Facebook has suffered a major setback in Australia after a judge ruled that the social media giant indeed carries out business in the country on Monday, September 14. Facebook was first sued by the Office of the Australian Information Commissioner (OAIC) back in March wherein the tech giant was accused of breaching the privacy of 300,000 Australians between March 2014 and May 2015 following the Cambridge Analytica scandal.
The Australian Privacy regulator has accused Facebook of grave privacy breaches that is believed to have exposed the data of some 300,000 users in the country. As per The Guardian reports, Facebook headquarters are located outside Australia and the regulator had to establish that the company carried out business in Australia to move ahead with the case on privacy laws.
After being served documents, Facebook Inc tried to argue that it did not carry out business in Australia during that period. But in a ruling made on September 14, Judge Thaley affirmed that the Information Commissioner had been successful in proving that social media firm did carry out business in Australia and that during the time in question it was collecting and storing the personal data of Australians.
Following the judgement, both the Australian Information Commissioner and Privacy Commissioner Angelene Falk stated that they were pleased with the court's decision and would now be moving forward with the case.
On September 8, a Facebook employee lashed out at the companies’ policies and slammed the social media platform for being on the “wrong side of history”. In a post, the ex-employee claimed that he could no longer “stomach contributing to an organisation that is profiting off hate in the US and globally”.

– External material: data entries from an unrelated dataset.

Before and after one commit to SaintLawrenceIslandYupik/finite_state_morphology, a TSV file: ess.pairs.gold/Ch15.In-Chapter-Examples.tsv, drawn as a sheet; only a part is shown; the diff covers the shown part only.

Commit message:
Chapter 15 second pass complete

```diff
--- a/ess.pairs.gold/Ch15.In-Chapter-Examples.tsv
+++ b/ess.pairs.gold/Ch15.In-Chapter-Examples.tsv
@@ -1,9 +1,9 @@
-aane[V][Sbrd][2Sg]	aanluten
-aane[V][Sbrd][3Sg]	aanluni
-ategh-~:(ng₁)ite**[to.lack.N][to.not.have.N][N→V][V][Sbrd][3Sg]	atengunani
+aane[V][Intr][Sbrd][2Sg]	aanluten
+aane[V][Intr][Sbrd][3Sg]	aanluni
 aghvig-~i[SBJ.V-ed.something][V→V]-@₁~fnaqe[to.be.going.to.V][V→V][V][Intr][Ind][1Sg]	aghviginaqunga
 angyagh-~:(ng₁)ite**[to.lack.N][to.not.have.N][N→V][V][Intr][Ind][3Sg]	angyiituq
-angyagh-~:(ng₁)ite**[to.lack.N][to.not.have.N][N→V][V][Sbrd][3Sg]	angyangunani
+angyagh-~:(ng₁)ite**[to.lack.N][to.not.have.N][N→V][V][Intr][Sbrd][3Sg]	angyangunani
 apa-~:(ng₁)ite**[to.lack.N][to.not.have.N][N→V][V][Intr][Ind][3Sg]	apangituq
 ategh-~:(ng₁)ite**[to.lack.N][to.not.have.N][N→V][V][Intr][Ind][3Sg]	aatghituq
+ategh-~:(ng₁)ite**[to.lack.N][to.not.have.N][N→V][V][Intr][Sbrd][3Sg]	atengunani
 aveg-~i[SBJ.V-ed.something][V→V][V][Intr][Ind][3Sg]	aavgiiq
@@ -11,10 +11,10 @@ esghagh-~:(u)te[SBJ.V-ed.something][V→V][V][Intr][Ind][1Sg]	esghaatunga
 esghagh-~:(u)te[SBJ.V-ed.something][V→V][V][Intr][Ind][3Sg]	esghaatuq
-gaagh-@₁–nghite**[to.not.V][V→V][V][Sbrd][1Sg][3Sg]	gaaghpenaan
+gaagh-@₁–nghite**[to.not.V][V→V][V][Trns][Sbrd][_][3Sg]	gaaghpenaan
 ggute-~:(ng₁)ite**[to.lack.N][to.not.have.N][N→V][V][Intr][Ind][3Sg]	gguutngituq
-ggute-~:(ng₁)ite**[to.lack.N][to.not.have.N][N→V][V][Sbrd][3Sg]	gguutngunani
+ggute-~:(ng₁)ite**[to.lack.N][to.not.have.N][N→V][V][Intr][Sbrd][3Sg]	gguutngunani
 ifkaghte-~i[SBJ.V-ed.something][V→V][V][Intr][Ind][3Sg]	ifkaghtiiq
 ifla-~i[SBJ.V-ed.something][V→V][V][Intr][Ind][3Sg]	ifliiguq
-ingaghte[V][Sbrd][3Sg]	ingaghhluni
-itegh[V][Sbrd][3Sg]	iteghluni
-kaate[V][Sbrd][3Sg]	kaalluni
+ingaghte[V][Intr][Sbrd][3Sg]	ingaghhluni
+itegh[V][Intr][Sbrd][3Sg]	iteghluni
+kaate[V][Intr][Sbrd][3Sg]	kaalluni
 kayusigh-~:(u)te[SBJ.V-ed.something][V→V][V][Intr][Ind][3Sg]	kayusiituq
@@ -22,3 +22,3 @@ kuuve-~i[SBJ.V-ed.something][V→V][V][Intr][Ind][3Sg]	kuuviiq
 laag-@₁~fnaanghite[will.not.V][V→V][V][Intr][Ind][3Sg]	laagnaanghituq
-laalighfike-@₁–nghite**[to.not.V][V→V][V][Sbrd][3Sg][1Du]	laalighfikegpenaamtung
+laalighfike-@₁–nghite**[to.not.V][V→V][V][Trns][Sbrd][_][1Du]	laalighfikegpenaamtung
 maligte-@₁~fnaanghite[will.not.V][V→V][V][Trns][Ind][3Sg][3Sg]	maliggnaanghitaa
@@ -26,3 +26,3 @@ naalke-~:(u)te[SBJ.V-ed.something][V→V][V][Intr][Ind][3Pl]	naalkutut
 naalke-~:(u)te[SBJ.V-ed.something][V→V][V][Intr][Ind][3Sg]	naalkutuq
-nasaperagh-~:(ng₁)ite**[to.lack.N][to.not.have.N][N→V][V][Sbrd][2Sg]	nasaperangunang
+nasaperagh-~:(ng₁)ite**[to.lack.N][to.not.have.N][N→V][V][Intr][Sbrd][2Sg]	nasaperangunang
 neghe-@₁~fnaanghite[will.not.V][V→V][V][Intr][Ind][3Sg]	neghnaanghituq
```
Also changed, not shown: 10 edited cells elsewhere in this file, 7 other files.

The employee also highlighted Facebook's several content moderation decisions in the recent past despite civil rights advocates pressurising the social media platform to control the hate speech and disinformation.